    In other words, ensuring access to primary and preventative care is cost-effective.

  • 2
    laborer and herring_RN like this.

    You're welcome, Sehille. Indeed, you are right- if you can't pay, you don't get care. I volunteer at a clinic for the uninsured and under-insured; good, hard-working people who caught a bad break and/or whose illness make the cost of individual coverage prohibitive, as you said. And so, I consider our family extremely fortunate.

    I had to laugh when you said the insurance companies try to pull tricks like saying you filled in the application wrong. We had been with this insurance company for 10 years. When hubby lost his job, we got individual coverage through the exact same company. They refused to pay any claims until "an investigation" was completed, citing that we had not disclosed our son's possible autism. How dumb would we have to be?!

    Like I said earlier, I don't have enough unbiased, reliable information to comment intelligently on whether I think Obama's plan would be a good or bad thing for the USA. And I think people SHOULD question how it will affect them. I would like people to question the source of these apocalyptic predictions- who would reform be apocolyptic for? The insurance companies, for sure- they would no longer be able to keep only the healthy and 'cull' the sick through outrageous premiums.

    You take good care, too. :wink2:

  • 5

    It is true, CRNA, that we do end up paying for some who have made poor choices.

    But, take me for an example. I came from poverty. My summers as a teenager were spent working in a fish plant to save money for nursing school. While in nursing school, I worked 36 hours a week to avoid student loans and to send money home to my family. Married a guy who also paid his dues.

    Then I had a child with special needs and had to stay home.

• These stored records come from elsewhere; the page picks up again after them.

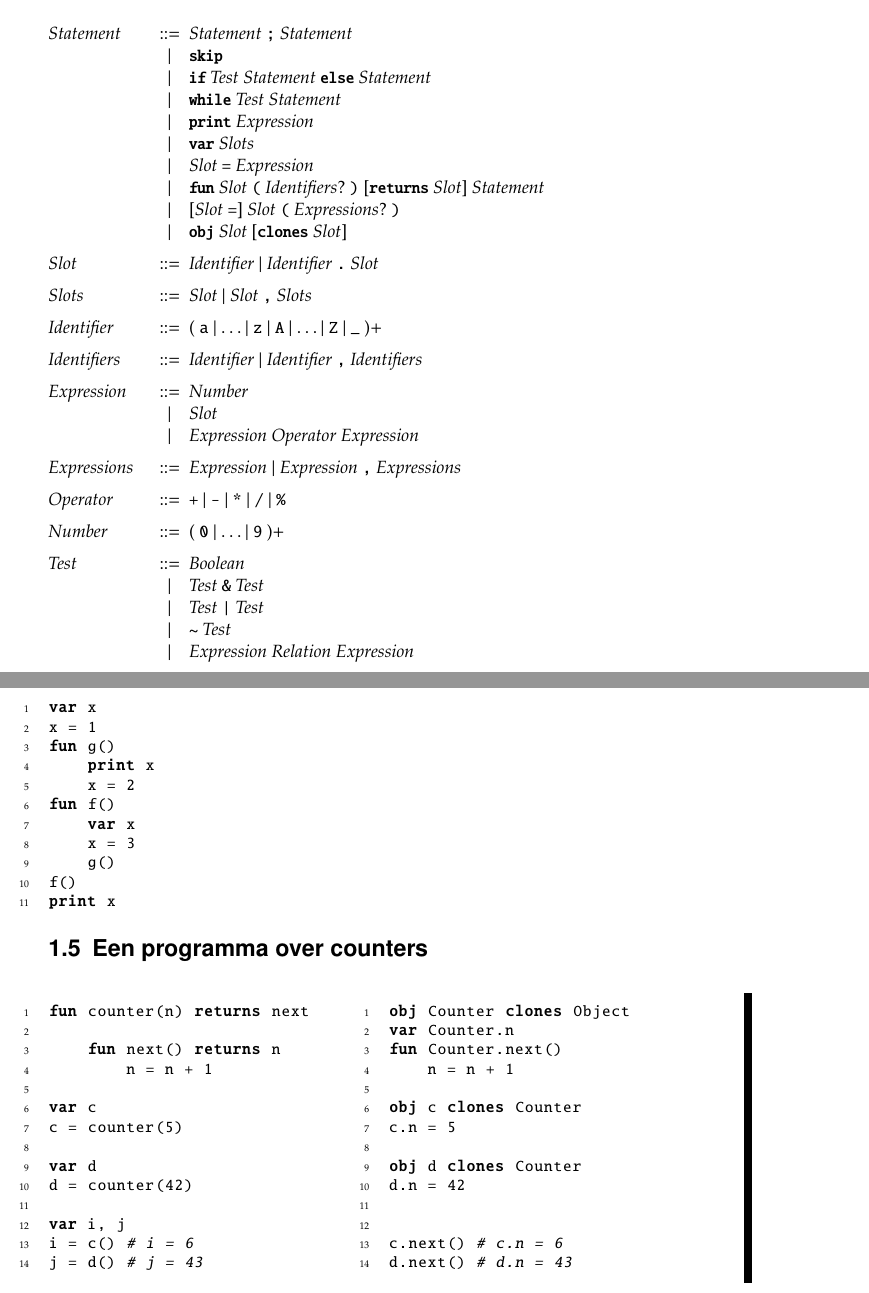
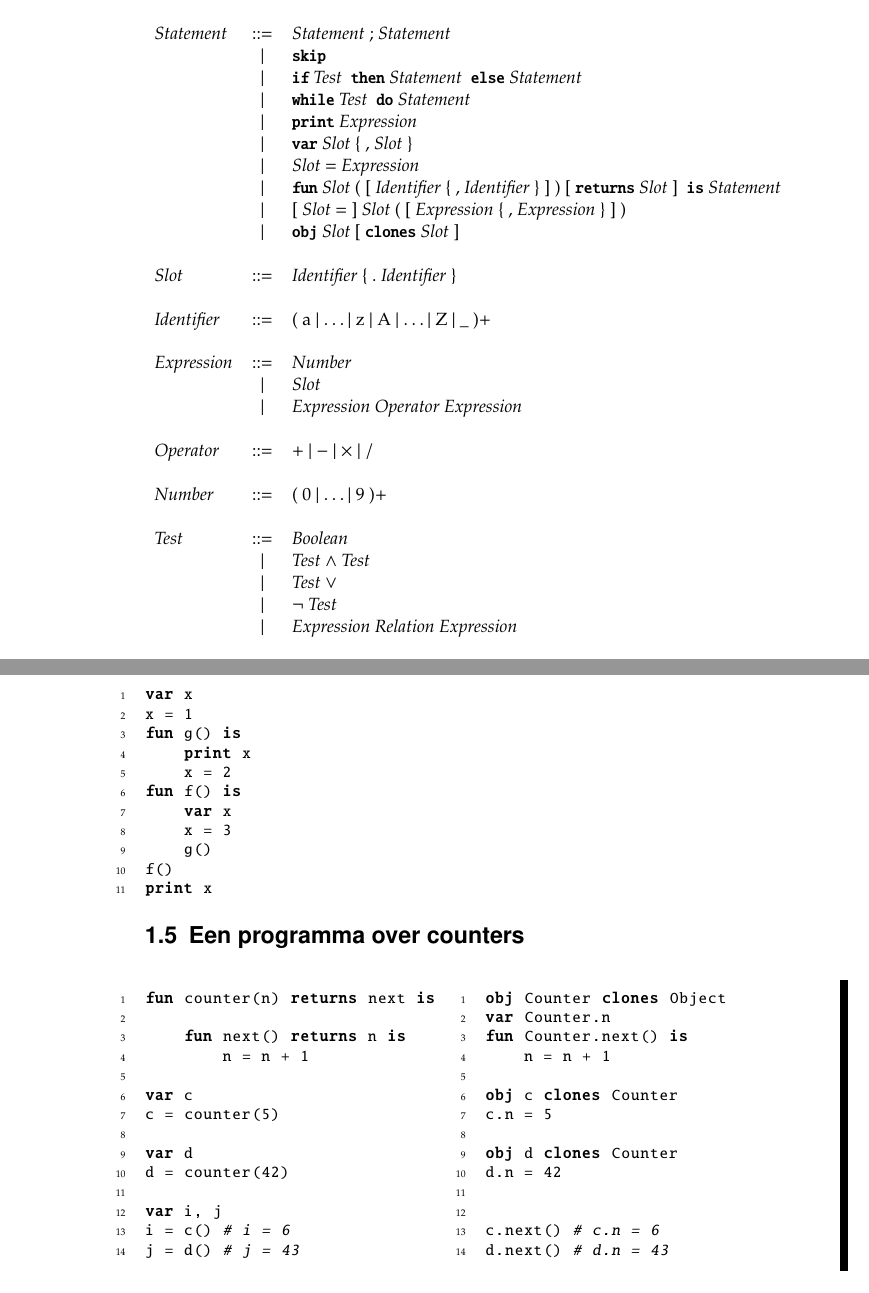
Before and after one commit to timjs/Werkstuk-Prototypes, a LaTeX book (werkstuk.tex, which reads syntaxis.tex): two parts of pages 5 and 7 of 10 before the commit and two parts of pages 6 and 8 of 10 after it, joined at a grey line, cut so that both start at the same text. Compiled offline with pdfLaTeX.

Commit message:
grammatica als tabular in plaats van syntax-pakket

```diff
--- a/syntaxis.tex
+++ b/syntaxis.tex
@@ -2,38 +2,39 @@
 
 \section{Grammatica}
 
-\begin{grammar}
-<Statement>  ::= <Statement> ";" <Statement>
-            \alt @skip@
-            \alt @if@ <Test> <Statement> @else@ <Statement>
-            \alt @while@ <Test> <Statement>
-            \alt @print@ <Expression>
-            \alt @var@ <Slots>
-            \alt <Slot> "=" <Expression>
-            \alt @fun@ <Slot> "(" <Identifiers>? ")" [@returns@ <Slot>] <Statement>
-            \alt [<Slot> "="] <Slot> "(" <Expressions>? ")"
-            \alt @obj@ <Slot> [@clones@ <Slot>]
-
-<Slot>       ::= <Identifier> | <Identifier> "." <Slot>
-
-<Slots>       ::= <Slot> | <Slot> "," <Slots>
-
-<Identifier> ::= ( "a" | \dots | "z" | "A" | \dots | "Z" | "_" )+
-
-<Identifiers> ::= <Identifier> | <Identifier> "," <Identifiers>
-
-<Expression> ::= <Number>
-            \alt <Slot>
-            \alt <Expression> <Operator> <Expression>
-
-<Expressions> ::= <Expression> | <Expression> "," <Expressions>
-
-<Operator>   ::= "+" | "-" | "*" | "/" | "\%"
-
-<Number>     ::= ( "0" | \dots | "9" )+
-
-<Test>       ::= <Boolean>
-            \alt <Test> "\&" <Test>
-            \alt <Test> "|"  <Test>
-            \alt "~" <Test>
-            \alt <Expression> <Relation> <Expression>
+\begin{tabular}{lcl}
+\syn{Statement}  &::=& \syn{Statement} $;$ \syn{Statement} \\
+                  &|&  \SKIP \\
+                  &|&  \IF \syn{Test} \THEN \syn{Statement} \ELSE \syn{Statement} \\
+                  &|&  \WHILE \syn{Test} \DO \syn{Statement} \\
+                  &|&  \PRINT \syn{Expression} \\
+                  &|&  \VAR \syn{Slot} \{ $,$ \syn{Slot} \} \\
+                  &|&  \syn{Slot} $=$ \syn{Expression} \\
+                  &|&  \FUN \syn{Slot} $($ [ \syn{Identifier} \{ , \syn{Identifier} \} ] $)$
+                       [\RETURNS \syn{Slot} ] \IS \syn{Statement} \\
+                  &|&  [ \syn{Slot} $=$ ] \syn{Slot}
+                       $($ [ \syn{Expression} \{ $,$ \syn{Expression} \} ] $)$ \\
+                  &|&  \OBJ \syn{Slot} [\CLONES \syn{Slot} ] \\
+                  \\
+\syn{Slot}       &::=& \syn{Identifier} \{ $.$ \syn{Identifier} \} \\
+                  \\
+\syn{Identifier} &::=& ( a | \dots | z | A | \dots | Z | \_ )+ \\
+                  \\
+\syn{Expression} &::=& \syn{Number} \\
+                  &|&  \syn{Slot} \\
+                  &|&  \syn{Expression} \syn{Operator} \syn{Expression} \\
+                  \\
+\syn{Operator}   &::=& $+$ | $-$ | $\times$ | $/$ \\
+                  \\
+\syn{Number}     &::=& ( 0 | \dots | 9 )+ \\
+                  \\
+\syn{Test}       &::=& \syn{Boolean} \\
+                  &|&  \syn{Test} $\wedge$ \syn{Test} \\
+                  &|&  \syn{Test} $\vee$ \\
+                  &|&  $\lnot$ \syn{Test} \\
+                  &|&  \syn{Expression} \syn{Relation} \syn{Expression} \\
+                  \\
+\syn{Relation}   &::=& $=$ | $\neq$ | $<$ | $\le$ | $>$ | $\ge$ \\
+                  \\
+\syn{Boolean}    &::=& \TRUE\ | \FALSE
+\end{tabular}
@@ -102,10 +98,10 @@ print Person.total           # Geeft 2
 \begin{program}
 var x
 x = 1
-fun g()
+fun g() is
     print x
     x = 2
-fun f()
+fun f() is
     var x
     x = 3
     g()
@@ -117,9 +113,9 @@ print x
 
 \begin{minipage}{0.5\textwidth}
 \begin{program}
-fun counter(n) returns next
+fun counter(n) returns next is
 
-    fun next() returns n
+    fun next() returns n is
         n = n + 1
 
 var c
@@ -137,7 +133,7 @@ j = d() # j = 43
 \begin{program}
 obj Counter clones Object
 var Counter.n
-fun Counter.next()
+fun Counter.next() is
     n = n + 1
 
 obj c clones Counter
```
Also changed, not shown: syntaxis.tex (19 more changed lines).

Then hubby lost his job and our health benefits; his new job doesn't offer insurance.

    Now that our child has been formally diagnosed, I am waiting for the cancellation letter (they already tried when they saw that our son was 'suspected' of having autism). In the individual market with a pre-existing condition, I can't even imagine what the premium will be. I only know that we will not be able to afford it.

    While it is true that some people do not have health insurance because they made/make poor choices, the notion that most, if not all, of the people who do not have health insurance are dead-beats is inaccurate. And I don't think our family is the hard-working exception.

  • 4
    Sehille4774, UM Review RN, RN1982, and 1 other like this.

    My husband and I "EARNED" our health insurance for years and years. But then he lost his job (and thus our affordable group health insurance).

    Call me crazy, but I have never, in 30+ years of working, minded that some of my tax money went to provide health care to someone less fortunate.

  • 2
    justalpnwmg and tnbutterfly like this.

    Take good care, and please let us know what happens.

    Sending positive energy and thoughts your way....